> **Task goal**
The whole listing, from first line to last: copy it exactly.

> **Dataset excerpts**

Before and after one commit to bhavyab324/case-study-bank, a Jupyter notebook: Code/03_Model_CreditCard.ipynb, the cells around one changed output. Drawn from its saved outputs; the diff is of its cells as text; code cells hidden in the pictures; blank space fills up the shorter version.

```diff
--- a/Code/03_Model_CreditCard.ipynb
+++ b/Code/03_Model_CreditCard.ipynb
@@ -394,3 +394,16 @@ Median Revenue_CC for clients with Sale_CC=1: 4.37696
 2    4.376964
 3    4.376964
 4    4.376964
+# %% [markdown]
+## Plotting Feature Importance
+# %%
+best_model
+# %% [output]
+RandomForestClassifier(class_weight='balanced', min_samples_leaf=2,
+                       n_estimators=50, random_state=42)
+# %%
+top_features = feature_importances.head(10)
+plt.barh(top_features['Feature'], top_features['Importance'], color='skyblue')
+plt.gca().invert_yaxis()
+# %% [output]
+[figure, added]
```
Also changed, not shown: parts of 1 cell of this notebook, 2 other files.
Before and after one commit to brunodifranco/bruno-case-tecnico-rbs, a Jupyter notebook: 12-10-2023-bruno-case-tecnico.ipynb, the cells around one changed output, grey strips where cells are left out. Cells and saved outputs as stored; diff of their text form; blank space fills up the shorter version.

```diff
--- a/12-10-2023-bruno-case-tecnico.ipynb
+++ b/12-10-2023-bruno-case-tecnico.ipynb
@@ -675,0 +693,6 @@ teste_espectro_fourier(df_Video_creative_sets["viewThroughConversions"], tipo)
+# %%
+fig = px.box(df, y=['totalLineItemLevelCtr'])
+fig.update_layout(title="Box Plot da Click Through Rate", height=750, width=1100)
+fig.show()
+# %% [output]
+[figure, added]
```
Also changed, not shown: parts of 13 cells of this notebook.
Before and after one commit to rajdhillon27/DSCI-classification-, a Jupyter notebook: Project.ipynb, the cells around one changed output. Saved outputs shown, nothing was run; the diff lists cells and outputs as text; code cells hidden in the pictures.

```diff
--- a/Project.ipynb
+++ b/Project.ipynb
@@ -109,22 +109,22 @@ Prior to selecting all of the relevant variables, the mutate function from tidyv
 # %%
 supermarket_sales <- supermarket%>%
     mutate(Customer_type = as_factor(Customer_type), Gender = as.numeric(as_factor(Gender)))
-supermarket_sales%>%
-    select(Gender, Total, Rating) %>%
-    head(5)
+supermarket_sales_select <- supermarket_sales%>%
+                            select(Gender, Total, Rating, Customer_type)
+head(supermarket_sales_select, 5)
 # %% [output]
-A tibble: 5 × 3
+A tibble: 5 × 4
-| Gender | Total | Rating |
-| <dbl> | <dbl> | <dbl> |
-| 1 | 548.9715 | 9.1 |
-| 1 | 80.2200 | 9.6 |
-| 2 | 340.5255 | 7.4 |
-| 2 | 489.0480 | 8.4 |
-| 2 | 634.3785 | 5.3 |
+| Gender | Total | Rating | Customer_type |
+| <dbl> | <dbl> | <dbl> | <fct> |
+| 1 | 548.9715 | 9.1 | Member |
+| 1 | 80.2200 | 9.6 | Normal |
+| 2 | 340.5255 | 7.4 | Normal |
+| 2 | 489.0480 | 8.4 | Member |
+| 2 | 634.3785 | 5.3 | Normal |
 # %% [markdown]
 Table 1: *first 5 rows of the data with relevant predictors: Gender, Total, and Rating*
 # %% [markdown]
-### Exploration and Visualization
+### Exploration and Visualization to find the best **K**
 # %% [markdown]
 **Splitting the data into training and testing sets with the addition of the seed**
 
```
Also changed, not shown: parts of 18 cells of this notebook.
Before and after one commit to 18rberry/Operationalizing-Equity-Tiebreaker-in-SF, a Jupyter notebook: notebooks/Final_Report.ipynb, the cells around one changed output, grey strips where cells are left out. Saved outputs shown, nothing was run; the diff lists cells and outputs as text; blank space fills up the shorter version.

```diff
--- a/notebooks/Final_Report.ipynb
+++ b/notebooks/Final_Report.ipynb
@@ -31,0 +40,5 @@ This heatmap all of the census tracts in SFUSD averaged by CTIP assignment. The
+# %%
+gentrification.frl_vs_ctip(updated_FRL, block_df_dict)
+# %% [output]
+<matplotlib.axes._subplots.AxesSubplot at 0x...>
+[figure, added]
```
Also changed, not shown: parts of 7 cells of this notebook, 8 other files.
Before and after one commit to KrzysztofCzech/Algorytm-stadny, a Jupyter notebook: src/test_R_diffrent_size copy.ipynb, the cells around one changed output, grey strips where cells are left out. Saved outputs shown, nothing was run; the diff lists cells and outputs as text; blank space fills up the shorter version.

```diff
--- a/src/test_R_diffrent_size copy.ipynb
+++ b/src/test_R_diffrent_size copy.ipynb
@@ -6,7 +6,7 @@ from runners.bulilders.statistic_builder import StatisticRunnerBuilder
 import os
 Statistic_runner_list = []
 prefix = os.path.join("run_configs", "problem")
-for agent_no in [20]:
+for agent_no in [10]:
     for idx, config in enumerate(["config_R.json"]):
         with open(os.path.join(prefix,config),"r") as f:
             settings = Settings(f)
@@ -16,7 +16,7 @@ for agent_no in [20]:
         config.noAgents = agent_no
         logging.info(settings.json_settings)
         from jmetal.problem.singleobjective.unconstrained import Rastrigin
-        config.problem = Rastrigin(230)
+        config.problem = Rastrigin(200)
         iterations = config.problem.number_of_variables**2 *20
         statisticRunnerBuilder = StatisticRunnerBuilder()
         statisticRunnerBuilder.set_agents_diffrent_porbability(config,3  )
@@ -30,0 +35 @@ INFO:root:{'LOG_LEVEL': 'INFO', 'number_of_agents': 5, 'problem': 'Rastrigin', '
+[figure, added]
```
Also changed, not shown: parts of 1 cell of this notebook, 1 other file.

> **Answer to the exercise**
Before and after one commit to bhavyab324/case-study-bank, a Jupyter notebook: Code/03_Model_CreditCard.ipynb, the cells around one changed output. Drawn from its saved outputs; the diff is of its cells as text; code cells hidden in the pictures; blank space fills up the shorter version.

```diff
--- a/Code/03_Model_CreditCard.ipynb
+++ b/Code/03_Model_CreditCard.ipynb
@@ -394,3 +394,16 @@ Median Revenue_CC for clients with Sale_CC=1: 4.37696
 2    4.376964
 3    4.376964
 4    4.376964
+# %% [markdown]
+## Plotting Feature Importance
+# %%
+best_model
+# %% [output]
+RandomForestClassifier(class_weight='balanced', min_samples_leaf=2,
+                       n_estimators=50, random_state=42)
+# %%
+top_features = feature_importances.head(10)
+plt.barh(top_features['Feature'], top_features['Importance'], color='skyblue')
+plt.gca().invert_yaxis()
+# %% [output]
+[figure, added]
```
Also changed, not shown: parts of 1 cell of this notebook, 2 other files.
Before and after one commit to brunodifranco/bruno-case-tecnico-rbs, a Jupyter notebook: 12-10-2023-bruno-case-tecnico.ipynb, the cells around one changed output, grey strips where cells are left out. Cells and saved outputs as stored; diff of their text form; blank space fills up the shorter version.

```diff
--- a/12-10-2023-bruno-case-tecnico.ipynb
+++ b/12-10-2023-bruno-case-tecnico.ipynb
@@ -675,0 +693,6 @@ teste_espectro_fourier(df_Video_creative_sets["viewThroughConversions"], tipo)
+# %%
+fig = px.box(df, y=['totalLineItemLevelCtr'])
+fig.update_layout(title="Box Plot da Click Through Rate", height=750, width=1100)
+fig.show()
+# %% [output]
+[figure, added]
```
Also changed, not shown: parts of 13 cells of this notebook.
Before and after one commit to rajdhillon27/DSCI-classification-, a Jupyter notebook: Project.ipynb, the cells around one changed output. Saved outputs shown, nothing was run; the diff lists cells and outputs as text; code cells hidden in the pictures.

```diff
--- a/Project.ipynb
+++ b/Project.ipynb
@@ -109,22 +109,22 @@ Prior to selecting all of the relevant variables, the mutate function from tidyv
 # %%
 supermarket_sales <- supermarket%>%
     mutate(Customer_type = as_factor(Customer_type), Gender = as.numeric(as_factor(Gender)))
-supermarket_sales%>%
-    select(Gender, Total, Rating) %>%
-    head(5)
+supermarket_sales_select <- supermarket_sales%>%
+                            select(Gender, Total, Rating, Customer_type)
+head(supermarket_sales_select, 5)
 # %% [output]
-A tibble: 5 × 3
+A tibble: 5 × 4
-| Gender | Total | Rating |
-| <dbl> | <dbl> | <dbl> |
-| 1 | 548.9715 | 9.1 |
-| 1 | 80.2200 | 9.6 |
-| 2 | 340.5255 | 7.4 |
-| 2 | 489.0480 | 8.4 |
-| 2 | 634.3785 | 5.3 |
+| Gender | Total | Rating | Customer_type |
+| <dbl> | <dbl> | <dbl> | <fct> |
+| 1 | 548.9715 | 9.1 | Member |
+| 1 | 80.2200 | 9.6 | Normal |
+| 2 | 340.5255 | 7.4 | Normal |
+| 2 | 489.0480 | 8.4 | Member |
+| 2 | 634.3785 | 5.3 | Normal |
 # %% [markdown]
 Table 1: *first 5 rows of the data with relevant predictors: Gender, Total, and Rating*
 # %% [markdown]
-### Exploration and Visualization
+### Exploration and Visualization to find the best **K**
 # %% [markdown]
 **Splitting the data into training and testing sets with the addition of the seed**
 
```
Also changed, not shown: parts of 18 cells of this notebook.
Before and after one commit to 18rberry/Operationalizing-Equity-Tiebreaker-in-SF, a Jupyter notebook: notebooks/Final_Report.ipynb, the cells around one changed output, grey strips where cells are left out. Saved outputs shown, nothing was run; the diff lists cells and outputs as text; blank space fills up the shorter version.

```diff
--- a/notebooks/Final_Report.ipynb
+++ b/notebooks/Final_Report.ipynb
@@ -31,0 +40,5 @@ This heatmap all of the census tracts in SFUSD averaged by CTIP assignment. The
+# %%
+gentrification.frl_vs_ctip(updated_FRL, block_df_dict)
+# %% [output]
+<matplotlib.axes._subplots.AxesSubplot at 0x...>
+[figure, added]
```
Also changed, not shown: parts of 7 cells of this notebook, 8 other files.
Before and after one commit to KrzysztofCzech/Algorytm-stadny, a Jupyter notebook: src/test_R_diffrent_size copy.ipynb, the cells around one changed output, grey strips where cells are left out. Saved outputs shown, nothing was run; the diff lists cells and outputs as text; blank space fills up the shorter version.

```diff
--- a/src/test_R_diffrent_size copy.ipynb
+++ b/src/test_R_diffrent_size copy.ipynb
@@ -6,7 +6,7 @@ from runners.bulilders.statistic_builder import StatisticRunnerBuilder
 import os
 Statistic_runner_list = []
 prefix = os.path.join("run_configs", "problem")
-for agent_no in [20]:
+for agent_no in [10]:
     for idx, config in enumerate(["config_R.json"]):
         with open(os.path.join(prefix,config),"r") as f:
             settings = Settings(f)
@@ -16,7 +16,7 @@ for agent_no in [20]:
         config.noAgents = agent_no
         logging.info(settings.json_settings)
         from jmetal.problem.singleobjective.unconstrained import Rastrigin
-        config.problem = Rastrigin(230)
+        config.problem = Rastrigin(200)
         iterations = config.problem.number_of_variables**2 *20
         statisticRunnerBuilder = StatisticRunnerBuilder()
         statisticRunnerBuilder.set_agents_diffrent_porbability(config,3  )
@@ -30,0 +35 @@ INFO:root:{'LOG_LEVEL': 'INFO', 'number_of_agents': 5, 'problem': 'Rastrigin', '
+[figure, added]
```
Also changed, not shown: parts of 1 cell of this notebook, 1 other file.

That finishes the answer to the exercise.